By Jonathan Davies
It would be "foolish to pre-announce" when interest rates will be increase, the Bank of England's deputy governor for monetary policy has told the BBC.
Ben Broadbent said that the bank's Monetary Policy Committee (MPC), which makes the decisions on interest rates, has not set a date that it would like to raise rates by.
He told the BBC that comments made by the governor of the Bank of England Mark Carney, which many have taken to suggest that the MPC has set a timeframe, have been misunderstood.
Mr Broadbent's comments come after 'Super Thursday', on which the Bank of England revealed its decision on interest rates, how the MPC voted and its quarterly economic forecast, for the first time.
Mr Broadbent said: "We are responding to things that are essentially... unpredictable.
"And that means that it would not just be impossible, it would be foolish to pre-announce some fixed date of interest rate changes."
He added: "The economy clearly is recovering, but we had the most almighty financial crisis and there is still a bit of spare capacity left.

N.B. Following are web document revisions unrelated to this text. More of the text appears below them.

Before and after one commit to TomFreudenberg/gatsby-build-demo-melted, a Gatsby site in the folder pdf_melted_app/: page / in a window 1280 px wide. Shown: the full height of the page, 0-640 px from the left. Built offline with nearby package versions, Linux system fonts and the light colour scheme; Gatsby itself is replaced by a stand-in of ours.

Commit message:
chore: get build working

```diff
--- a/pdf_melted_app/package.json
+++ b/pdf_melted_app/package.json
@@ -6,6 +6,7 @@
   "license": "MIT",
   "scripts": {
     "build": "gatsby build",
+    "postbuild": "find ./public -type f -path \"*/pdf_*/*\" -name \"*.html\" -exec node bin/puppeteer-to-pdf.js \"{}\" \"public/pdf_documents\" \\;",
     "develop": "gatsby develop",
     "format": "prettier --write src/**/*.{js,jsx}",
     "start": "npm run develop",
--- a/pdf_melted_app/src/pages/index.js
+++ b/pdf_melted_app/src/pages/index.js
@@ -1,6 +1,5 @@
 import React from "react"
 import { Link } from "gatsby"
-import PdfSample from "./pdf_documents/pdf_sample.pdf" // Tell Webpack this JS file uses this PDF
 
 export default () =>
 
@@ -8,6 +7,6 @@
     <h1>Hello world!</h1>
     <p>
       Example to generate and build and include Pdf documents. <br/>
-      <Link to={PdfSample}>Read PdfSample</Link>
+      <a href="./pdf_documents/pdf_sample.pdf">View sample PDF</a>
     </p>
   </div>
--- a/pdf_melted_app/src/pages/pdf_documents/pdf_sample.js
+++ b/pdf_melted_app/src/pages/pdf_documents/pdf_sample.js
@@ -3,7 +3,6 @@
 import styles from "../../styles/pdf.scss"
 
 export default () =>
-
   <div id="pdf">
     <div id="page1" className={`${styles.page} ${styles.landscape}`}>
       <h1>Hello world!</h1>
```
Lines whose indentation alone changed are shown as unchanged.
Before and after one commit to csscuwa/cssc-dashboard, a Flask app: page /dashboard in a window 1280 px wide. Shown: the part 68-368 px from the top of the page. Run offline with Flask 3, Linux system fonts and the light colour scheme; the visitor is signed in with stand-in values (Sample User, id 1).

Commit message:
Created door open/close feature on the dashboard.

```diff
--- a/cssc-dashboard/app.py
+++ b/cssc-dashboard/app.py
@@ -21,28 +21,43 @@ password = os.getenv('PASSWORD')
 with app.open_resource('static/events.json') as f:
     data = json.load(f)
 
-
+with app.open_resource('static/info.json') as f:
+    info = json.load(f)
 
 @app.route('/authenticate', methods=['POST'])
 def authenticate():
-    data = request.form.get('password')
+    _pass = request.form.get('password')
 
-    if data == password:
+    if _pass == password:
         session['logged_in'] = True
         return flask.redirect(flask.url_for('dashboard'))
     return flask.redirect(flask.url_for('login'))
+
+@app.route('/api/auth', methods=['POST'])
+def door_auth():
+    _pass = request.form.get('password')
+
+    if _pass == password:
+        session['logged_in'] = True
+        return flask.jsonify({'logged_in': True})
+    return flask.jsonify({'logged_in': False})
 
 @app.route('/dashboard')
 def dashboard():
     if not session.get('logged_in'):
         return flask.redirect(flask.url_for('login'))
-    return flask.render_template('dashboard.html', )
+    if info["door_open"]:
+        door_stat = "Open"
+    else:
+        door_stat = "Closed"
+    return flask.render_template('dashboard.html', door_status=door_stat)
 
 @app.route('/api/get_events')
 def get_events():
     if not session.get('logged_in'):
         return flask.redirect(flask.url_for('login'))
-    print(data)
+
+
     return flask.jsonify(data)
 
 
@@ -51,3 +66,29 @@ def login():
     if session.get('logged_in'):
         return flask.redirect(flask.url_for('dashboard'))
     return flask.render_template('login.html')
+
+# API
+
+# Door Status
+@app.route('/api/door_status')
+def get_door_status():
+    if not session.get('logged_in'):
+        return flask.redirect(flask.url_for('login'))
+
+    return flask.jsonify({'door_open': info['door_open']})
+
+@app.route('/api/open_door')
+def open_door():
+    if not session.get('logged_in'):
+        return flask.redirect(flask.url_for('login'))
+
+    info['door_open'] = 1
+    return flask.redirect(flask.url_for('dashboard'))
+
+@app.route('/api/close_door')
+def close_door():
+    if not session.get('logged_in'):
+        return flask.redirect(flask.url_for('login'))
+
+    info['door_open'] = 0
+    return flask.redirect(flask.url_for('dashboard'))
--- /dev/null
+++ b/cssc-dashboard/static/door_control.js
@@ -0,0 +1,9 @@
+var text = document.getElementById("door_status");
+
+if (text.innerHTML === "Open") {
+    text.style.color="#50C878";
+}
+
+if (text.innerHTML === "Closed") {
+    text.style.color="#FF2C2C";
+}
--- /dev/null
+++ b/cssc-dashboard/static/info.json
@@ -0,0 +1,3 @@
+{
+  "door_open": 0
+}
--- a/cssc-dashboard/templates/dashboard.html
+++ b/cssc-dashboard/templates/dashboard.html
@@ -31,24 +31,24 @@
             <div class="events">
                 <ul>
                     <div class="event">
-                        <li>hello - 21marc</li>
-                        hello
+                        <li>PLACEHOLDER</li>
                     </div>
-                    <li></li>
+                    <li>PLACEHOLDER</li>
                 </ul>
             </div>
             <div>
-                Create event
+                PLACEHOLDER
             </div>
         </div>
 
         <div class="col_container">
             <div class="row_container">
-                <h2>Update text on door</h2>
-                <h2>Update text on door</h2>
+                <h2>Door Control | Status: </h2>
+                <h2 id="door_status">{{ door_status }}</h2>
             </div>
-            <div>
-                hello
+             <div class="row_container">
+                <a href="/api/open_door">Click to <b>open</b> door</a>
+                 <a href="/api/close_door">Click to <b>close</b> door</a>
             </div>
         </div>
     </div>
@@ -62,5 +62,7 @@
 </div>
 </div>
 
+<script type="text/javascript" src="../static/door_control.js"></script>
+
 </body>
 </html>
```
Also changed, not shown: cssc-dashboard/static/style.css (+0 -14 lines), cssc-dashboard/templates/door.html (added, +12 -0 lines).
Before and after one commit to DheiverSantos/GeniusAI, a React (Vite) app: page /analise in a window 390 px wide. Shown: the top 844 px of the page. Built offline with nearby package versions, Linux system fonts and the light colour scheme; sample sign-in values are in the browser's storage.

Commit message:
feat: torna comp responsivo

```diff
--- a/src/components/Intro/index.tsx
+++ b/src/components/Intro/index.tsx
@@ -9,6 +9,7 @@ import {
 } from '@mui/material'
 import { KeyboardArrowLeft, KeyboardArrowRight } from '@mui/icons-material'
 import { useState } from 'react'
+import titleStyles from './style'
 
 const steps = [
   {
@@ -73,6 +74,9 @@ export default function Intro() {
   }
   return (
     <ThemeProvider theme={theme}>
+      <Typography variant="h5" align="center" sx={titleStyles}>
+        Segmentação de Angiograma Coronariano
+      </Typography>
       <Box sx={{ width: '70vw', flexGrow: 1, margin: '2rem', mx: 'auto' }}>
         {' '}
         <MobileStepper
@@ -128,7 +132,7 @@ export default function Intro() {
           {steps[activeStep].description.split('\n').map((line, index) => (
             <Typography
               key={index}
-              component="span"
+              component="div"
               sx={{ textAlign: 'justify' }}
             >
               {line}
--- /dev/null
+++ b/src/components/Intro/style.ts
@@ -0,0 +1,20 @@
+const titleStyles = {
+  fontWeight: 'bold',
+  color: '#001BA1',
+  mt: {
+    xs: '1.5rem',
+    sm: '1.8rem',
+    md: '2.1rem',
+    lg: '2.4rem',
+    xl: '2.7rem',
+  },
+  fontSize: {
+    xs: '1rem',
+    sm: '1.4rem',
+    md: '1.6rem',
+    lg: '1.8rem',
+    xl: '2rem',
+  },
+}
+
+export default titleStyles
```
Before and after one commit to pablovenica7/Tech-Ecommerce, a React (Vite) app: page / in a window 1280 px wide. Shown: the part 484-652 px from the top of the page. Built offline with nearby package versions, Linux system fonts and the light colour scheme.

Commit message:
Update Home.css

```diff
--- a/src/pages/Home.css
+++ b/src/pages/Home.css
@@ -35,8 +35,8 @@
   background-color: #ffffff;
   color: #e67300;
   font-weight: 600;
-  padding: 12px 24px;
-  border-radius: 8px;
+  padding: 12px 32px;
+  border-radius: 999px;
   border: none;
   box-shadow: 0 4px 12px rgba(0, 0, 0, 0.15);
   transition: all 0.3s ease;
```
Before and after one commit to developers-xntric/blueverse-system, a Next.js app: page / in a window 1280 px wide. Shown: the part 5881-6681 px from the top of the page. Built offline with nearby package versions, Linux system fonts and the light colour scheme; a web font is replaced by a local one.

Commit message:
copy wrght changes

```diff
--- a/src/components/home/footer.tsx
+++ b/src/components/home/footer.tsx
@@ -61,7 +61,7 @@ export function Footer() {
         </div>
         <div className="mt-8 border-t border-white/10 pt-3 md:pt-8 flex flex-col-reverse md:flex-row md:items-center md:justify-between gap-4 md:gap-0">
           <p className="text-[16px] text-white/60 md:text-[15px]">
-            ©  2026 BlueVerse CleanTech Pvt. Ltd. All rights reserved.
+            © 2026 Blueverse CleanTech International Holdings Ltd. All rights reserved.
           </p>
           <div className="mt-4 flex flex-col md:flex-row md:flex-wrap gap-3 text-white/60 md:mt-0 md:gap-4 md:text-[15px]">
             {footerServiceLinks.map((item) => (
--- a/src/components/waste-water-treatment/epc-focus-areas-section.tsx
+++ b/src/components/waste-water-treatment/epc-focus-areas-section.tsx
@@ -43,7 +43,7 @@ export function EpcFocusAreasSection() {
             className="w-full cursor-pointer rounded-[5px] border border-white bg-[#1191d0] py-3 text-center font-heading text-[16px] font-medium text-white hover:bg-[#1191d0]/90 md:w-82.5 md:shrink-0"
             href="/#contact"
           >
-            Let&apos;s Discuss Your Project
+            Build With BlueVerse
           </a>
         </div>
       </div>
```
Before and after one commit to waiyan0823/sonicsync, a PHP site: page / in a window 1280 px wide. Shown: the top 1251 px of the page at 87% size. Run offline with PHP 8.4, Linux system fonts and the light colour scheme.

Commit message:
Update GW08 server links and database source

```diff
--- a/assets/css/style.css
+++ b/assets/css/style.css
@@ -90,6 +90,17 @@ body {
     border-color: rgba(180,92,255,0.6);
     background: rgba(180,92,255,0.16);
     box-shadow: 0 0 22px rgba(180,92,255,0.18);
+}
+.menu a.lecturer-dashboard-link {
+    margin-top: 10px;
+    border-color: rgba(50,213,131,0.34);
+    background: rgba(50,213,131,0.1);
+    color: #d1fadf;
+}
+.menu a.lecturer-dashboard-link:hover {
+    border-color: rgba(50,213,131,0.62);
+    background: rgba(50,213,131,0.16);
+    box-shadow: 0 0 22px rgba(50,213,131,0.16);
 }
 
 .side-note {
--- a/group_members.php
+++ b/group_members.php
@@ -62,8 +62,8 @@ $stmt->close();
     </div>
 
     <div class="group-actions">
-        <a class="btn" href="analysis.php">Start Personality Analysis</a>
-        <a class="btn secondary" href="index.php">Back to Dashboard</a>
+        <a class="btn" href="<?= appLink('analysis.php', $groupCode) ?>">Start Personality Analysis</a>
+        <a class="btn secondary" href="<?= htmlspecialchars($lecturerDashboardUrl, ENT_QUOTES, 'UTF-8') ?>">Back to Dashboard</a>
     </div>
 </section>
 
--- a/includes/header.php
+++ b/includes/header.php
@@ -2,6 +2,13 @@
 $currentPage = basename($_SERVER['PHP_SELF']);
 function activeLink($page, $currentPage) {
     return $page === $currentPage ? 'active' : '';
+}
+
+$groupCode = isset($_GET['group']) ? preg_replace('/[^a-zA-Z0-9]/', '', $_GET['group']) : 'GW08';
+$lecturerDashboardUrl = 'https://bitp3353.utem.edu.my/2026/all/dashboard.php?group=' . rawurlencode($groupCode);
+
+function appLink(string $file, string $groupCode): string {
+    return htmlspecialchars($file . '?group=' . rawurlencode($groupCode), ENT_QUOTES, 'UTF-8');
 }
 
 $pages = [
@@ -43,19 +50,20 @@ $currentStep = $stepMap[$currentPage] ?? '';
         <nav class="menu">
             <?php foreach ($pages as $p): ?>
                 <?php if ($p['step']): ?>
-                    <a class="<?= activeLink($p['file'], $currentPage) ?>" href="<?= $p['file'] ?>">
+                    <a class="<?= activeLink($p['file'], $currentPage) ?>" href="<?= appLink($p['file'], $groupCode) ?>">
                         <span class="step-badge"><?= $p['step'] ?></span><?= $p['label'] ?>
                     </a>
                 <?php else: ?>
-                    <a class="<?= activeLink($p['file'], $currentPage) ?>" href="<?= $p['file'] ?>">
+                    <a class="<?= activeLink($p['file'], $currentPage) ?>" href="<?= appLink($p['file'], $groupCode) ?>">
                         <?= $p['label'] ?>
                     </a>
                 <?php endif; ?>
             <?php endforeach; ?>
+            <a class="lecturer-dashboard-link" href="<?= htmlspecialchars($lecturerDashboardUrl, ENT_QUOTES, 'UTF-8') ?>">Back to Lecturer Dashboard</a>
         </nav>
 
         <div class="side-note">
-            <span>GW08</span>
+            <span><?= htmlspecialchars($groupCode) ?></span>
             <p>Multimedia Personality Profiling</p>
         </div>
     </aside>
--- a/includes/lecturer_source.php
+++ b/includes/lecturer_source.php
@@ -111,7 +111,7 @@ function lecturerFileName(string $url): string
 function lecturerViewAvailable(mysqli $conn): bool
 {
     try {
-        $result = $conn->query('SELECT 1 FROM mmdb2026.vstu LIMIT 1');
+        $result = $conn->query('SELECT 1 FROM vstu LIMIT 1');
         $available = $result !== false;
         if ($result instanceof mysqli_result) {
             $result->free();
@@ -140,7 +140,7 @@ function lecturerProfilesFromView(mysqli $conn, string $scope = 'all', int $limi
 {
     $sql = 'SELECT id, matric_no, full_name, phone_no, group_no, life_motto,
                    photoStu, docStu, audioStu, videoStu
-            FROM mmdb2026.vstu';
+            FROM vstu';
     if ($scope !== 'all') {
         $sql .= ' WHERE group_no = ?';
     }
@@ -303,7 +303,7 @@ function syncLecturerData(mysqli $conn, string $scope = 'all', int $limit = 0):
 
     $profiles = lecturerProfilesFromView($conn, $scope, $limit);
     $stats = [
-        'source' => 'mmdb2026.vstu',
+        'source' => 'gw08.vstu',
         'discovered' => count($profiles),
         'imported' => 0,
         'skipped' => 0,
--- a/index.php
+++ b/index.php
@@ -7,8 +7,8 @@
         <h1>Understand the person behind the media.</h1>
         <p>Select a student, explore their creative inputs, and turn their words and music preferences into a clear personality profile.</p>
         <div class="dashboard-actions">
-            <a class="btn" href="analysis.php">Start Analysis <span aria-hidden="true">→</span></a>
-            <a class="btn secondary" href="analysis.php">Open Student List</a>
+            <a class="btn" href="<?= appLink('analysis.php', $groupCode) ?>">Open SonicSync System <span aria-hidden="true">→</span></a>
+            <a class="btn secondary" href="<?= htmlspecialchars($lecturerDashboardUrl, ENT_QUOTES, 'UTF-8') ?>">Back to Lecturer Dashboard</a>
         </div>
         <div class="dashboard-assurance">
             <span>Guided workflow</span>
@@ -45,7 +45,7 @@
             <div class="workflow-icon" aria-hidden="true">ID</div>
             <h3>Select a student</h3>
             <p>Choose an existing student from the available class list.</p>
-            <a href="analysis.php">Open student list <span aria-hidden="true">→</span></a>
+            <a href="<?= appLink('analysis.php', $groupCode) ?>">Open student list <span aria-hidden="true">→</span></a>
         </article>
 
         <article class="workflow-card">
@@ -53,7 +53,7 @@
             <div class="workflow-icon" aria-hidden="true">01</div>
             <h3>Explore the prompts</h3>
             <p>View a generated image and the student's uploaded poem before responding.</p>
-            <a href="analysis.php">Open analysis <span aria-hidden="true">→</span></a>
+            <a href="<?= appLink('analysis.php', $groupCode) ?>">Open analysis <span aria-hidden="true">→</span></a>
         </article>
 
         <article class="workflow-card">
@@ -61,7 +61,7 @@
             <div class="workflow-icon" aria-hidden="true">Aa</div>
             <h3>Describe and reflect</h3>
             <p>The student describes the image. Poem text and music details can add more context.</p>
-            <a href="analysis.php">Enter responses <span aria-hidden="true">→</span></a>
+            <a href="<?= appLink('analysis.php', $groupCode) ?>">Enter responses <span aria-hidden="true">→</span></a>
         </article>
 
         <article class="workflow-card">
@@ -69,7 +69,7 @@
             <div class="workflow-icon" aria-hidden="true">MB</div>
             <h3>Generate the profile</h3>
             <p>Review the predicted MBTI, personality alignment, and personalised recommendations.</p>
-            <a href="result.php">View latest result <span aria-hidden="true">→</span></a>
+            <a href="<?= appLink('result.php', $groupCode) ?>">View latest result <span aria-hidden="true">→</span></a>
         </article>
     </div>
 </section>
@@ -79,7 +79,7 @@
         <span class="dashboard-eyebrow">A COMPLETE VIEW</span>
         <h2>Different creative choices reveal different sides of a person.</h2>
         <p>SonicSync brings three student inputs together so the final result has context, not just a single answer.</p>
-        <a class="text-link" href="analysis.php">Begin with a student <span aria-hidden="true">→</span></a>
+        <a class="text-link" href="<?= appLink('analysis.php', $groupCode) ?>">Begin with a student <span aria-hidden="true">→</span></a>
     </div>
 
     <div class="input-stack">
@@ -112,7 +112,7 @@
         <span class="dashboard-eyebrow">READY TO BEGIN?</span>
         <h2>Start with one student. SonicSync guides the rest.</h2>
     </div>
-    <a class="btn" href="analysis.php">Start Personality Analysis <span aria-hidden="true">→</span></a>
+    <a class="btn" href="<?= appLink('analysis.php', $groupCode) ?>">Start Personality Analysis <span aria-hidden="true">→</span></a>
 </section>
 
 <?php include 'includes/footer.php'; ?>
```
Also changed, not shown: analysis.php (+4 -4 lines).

"There is not that much inflationary pressure at the moment, [although] we expect that to build over time."